More than a decade of funding for motion picture Boyhood paid off for its financial backers yesterday after the movie scooped the prestigious best drama accolade at the Golden Globe Awards.
Boyhood, which stars Ethan Hawke, has won praise for its epic production and the length of funding commitment from its backers, IFC Films. The film-makers recorded characters over 12 years, capturing them as they aged in real time,
IFC, a small New York-based distributor owned by Mad Men backer AMC Networks, stumped up around $200,000 a year between May 2002 and October 2013 to fund the production, a unique arrangement compared to traditional motion picture funding agreements.

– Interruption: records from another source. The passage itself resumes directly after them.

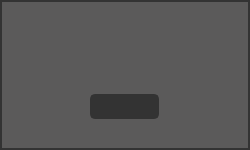
Old version of the form ui_error.ui in the repository lucasspeixoto/dentalar_bots.
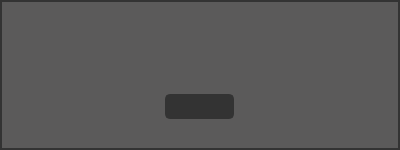
New version of the form.

Patch:
```diff
--- a/ui_error.ui
+++ b/ui_error.ui
@@ -6,19 +6,19 @@
    <rect>
     <x>0</x>
     <y>0</y>
-    <width>250</width>
+    <width>400</width>
     <height>150</height>
    </rect>
   </property>
   <property name="minimumSize">
    <size>
-    <width>250</width>
+    <width>400</width>
     <height>150</height>
    </size>
   </property>
   <property name="maximumSize">
    <size>
-    <width>250</width>
+    <width>400</width>
     <height>150</height>
    </size>
   </property>
```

IFC, which eventually ploughed $2.4m into the film, is set to deliver a healthy return for the company, with the picture grossing $43m at the box office last year alone.

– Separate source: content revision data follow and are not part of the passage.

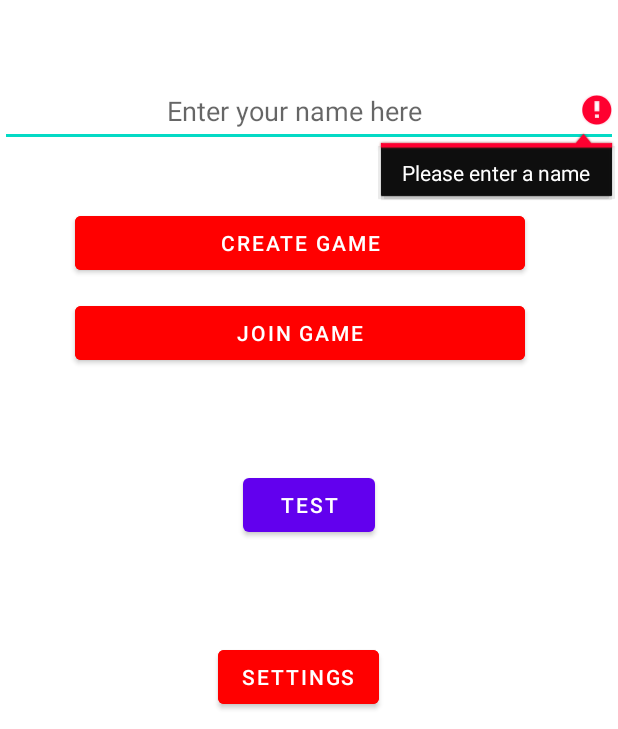
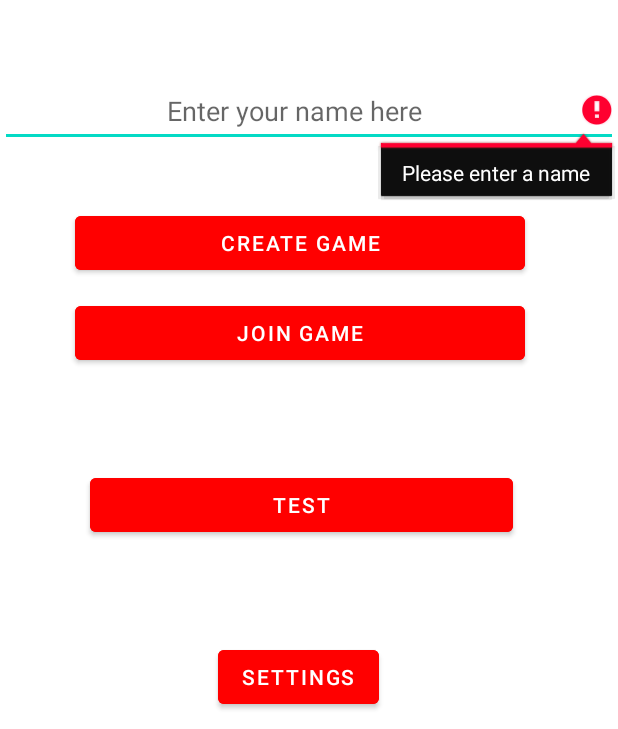
Before and after one commit to shech2/PhotoGuess, an Android app: the screen it shows after launch (MainActivity), after a tap on "CREATE GAME", on a phone screen of 412 x 824 dp, the part 507-1236 px from its top. Run offline under Robolectric (Android 15) with nearby library versions, the light colour scheme and no system bars; our stand-ins replace Firebase (no records; nobody signed in at launch, a user with empty details on screens opened directly).

Commit message:
Fixed some stuff on MenuFragment

```diff
--- a/app/src/main/java/com/example/photoguess/MenuFragment.java
+++ b/app/src/main/java/com/example/photoguess/MenuFragment.java
@@ -12,6 +12,7 @@ import androidx.fragment.app.Fragment;
 import androidx.fragment.app.FragmentManager;
 import androidx.fragment.app.FragmentTransaction;
 
+import com.example.photoguess.databinding.FragmentMenuBinding;
 import com.google.firebase.database.DataSnapshot;
 import com.google.firebase.database.DatabaseError;
 import com.google.firebase.database.DatabaseReference;
@@ -23,32 +24,23 @@ import java.util.Random;
 public class MenuFragment extends Fragment {
 
     View view;
-    Button settingsBTN;
-    Button joinGameBTN;
-    Button createGameBTN;
-    EditText nameET;
-    Button testBTN;
+    FragmentMenuBinding binding;
 
     @Override
-    public View onCreateView(LayoutInflater inflater, ViewGroup container, Bundle savedInstanceState) {
-        view = inflater.inflate(R.layout.fragment_menu, container, false);
-        nameET = view.findViewById(R.id.editTextTextPersonName);
+    public View onCreateView(@NonNull LayoutInflater inflater, ViewGroup container, Bundle savedInstanceState) {
+        binding = FragmentMenuBinding.inflate(inflater, container, false);
+        view = binding.getRoot();
+        binding.SettingsBTN.setOnClickListener(view -> replaceFragment(new SettingsFragment()));
 
-        settingsBTN = view.findViewById(R.id.backButton);
-        settingsBTN.setOnClickListener(view -> replaceFragment(new SettingsFragment()));
+        binding.createGameButton.setOnClickListener(view -> createRoom());
 
-        createGameBTN = view.findViewById(R.id.createGameButton);
-        createGameBTN.setOnClickListener(view -> createRoom());
-
-        joinGameBTN = view.findViewById(R.id.joinGameButton);
-        joinGameBTN.setOnClickListener(new View.OnClickListener() {
+        binding.joinGameButton.setOnClickListener(new View.OnClickListener() {
             @Override
             public void onClick(View view) {
                 joinRoom();
             }
         });
-        testBTN = view.findViewById(R.id.test);
-        testBTN.setOnClickListener(new View.OnClickListener() {
+        binding.test.setOnClickListener(new View.OnClickListener() {
             @Override
             public void onClick(View view) {
                 replaceFragment(new GameFragment());
@@ -68,10 +60,10 @@ public class MenuFragment extends Fragment {
 
     private void joinRoom(){
         Bundle bundle = new Bundle();
-        String name = nameET.getText().toString().trim();
+        String name = binding.editTextTextPersonName.getText().toString().trim();
         if(name.isEmpty()){
-            nameET.setError("Please enter a name");
-            nameET.requestFocus();
+            binding.editTextTextPersonName.setError("Please enter a name");
+            binding.editTextTextPersonName.requestFocus();
         }else {
             bundle.putString("name", name);
             joinGameFragment joinFrag = new joinGameFragment();
@@ -98,10 +90,10 @@ public class MenuFragment extends Fragment {
                         roomPin[0] = pinGenerator();
                     }
                     else{
-                        String name = nameET.getText().toString().trim();
+                        String name = binding.editTextTextPersonName.getText().toString().trim();
                         if(name.isEmpty()){
-                            nameET.setError("Please enter a name");
-                            nameET.requestFocus();
+                            binding.editTextTextPersonName.setError("Please enter a name");
+                            binding.editTextTextPersonName.requestFocus();
                         }else {
                                 myRef.child("Room_" + roomPin[0]).child("Players").child(name).setValue(name);
                                 gameLobbyFragment createFrag = new gameLobbyFragment();
--- a/app/src/main/java/com/example/photoguess/joinGameFragment.java
+++ b/app/src/main/java/com/example/photoguess/joinGameFragment.java
@@ -12,7 +12,6 @@ import android.view.View;
 import android.view.ViewGroup;
 import android.widget.Button;
 import android.widget.EditText;
-import android.widget.TextView;
 
 import com.google.firebase.database.DatabaseReference;
 import com.google.firebase.database.FirebaseDatabase;
@@ -38,7 +37,7 @@ public class joinGameFragment extends Fragment {
 
         gamePinET = view.findViewById(R.id.editTextGamePIN);
 
-        backBTN = view.findViewById(R.id.backButton);
+        backBTN = view.findViewById(R.id.SettingsBTN);
         backBTN.setOnClickListener(view -> replaceFragment(new MenuFragment()));
         joinGameBTN = view.findViewById(R.id.joinGameButton);
         joinGameBTN.setOnClickListener(view -> {
--- a/app/src/main/res/layout/fragment_join_game.xml
+++ b/app/src/main/res/layout/fragment_join_game.xml
@@ -54,7 +54,7 @@
             app:layout_constraintTop_toBottomOf="@+id/editTextGamePIN" />
 
         <Button
-            android:id="@+id/backButton"
+            android:id="@+id/SettingsBTN"
             android:layout_width="wrap_content"
             android:layout_height="wrap_content"
             android:layout_marginStart="145dp"
--- a/app/src/main/res/layout/fragment_menu.xml
+++ b/app/src/main/res/layout/fragment_menu.xml
@@ -69,12 +69,12 @@
                 app:layout_constraintTop_toBottomOf="@+id/editTextTextPersonName" />
 
             <Button
-                android:id="@+id/backButton"
+                android:id="@+id/SettingsBTN"
                 android:layout_width="wrap_content"
                 android:layout_height="wrap_content"
                 android:layout_marginStart="145dp"
                 android:layout_marginTop="100dp"
-                android:layout_marginEnd="149dp"
+                android:layout_marginEnd="145dp"
                 android:layout_marginBottom="5dp"
                 android:backgroundTint="#FF0000"
                 android:text="Settings"
@@ -87,10 +87,13 @@
 
             <Button
                 android:id="@+id/test"
-                android:layout_width="wrap_content"
-                android:layout_height="wrap_content"
+                android:layout_width="0dp"
+                android:layout_height="48dp"
+                android:layout_marginStart="60dp"
+                android:layout_marginEnd="70dp"
+                android:backgroundTint="#FF0000"
                 android:text="TEST"
-                app:layout_constraintBottom_toTopOf="@+id/backButton"
+                app:layout_constraintBottom_toTopOf="@+id/SettingsBTN"
                 app:layout_constraintEnd_toEndOf="parent"
                 app:layout_constraintStart_toStartOf="parent"
                 app:layout_constraintTop_toBottomOf="@+id/joinGameButton" />
```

Yesterday’s Golden Globe award for best drama – one of three for the film, including best director for former oil rig worker Richard Linklater, and best supporting actress for Patricia Arquette – is likely to propel further revenues for the company from future DVD and streaming sales.

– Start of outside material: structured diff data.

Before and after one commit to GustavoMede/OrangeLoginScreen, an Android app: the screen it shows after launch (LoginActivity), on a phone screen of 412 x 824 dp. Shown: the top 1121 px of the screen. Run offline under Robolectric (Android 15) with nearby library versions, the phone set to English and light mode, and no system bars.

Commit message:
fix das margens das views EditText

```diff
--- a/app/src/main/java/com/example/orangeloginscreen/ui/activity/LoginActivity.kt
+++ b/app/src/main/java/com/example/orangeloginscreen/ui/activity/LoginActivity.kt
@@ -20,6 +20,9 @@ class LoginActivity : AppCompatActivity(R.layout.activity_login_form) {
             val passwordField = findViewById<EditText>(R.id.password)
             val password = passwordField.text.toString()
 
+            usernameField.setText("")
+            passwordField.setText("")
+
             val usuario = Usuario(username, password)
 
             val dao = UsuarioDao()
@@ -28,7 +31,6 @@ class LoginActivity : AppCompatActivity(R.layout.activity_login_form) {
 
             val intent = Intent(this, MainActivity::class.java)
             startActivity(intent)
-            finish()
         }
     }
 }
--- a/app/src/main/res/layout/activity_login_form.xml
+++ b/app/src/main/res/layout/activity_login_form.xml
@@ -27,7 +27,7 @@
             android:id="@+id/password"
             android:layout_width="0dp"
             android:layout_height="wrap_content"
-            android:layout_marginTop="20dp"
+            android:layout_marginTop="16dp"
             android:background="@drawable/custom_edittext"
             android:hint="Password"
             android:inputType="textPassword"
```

“The finance guys would kill me on it,” IFC president Jonathan Sehring told a film festival last year. “There was plenty of ‘why are we doing this? When are we going to see a return?’ The way we structured the entire thing, it wasn’t like we put $5m on the balance sheet in one shot.”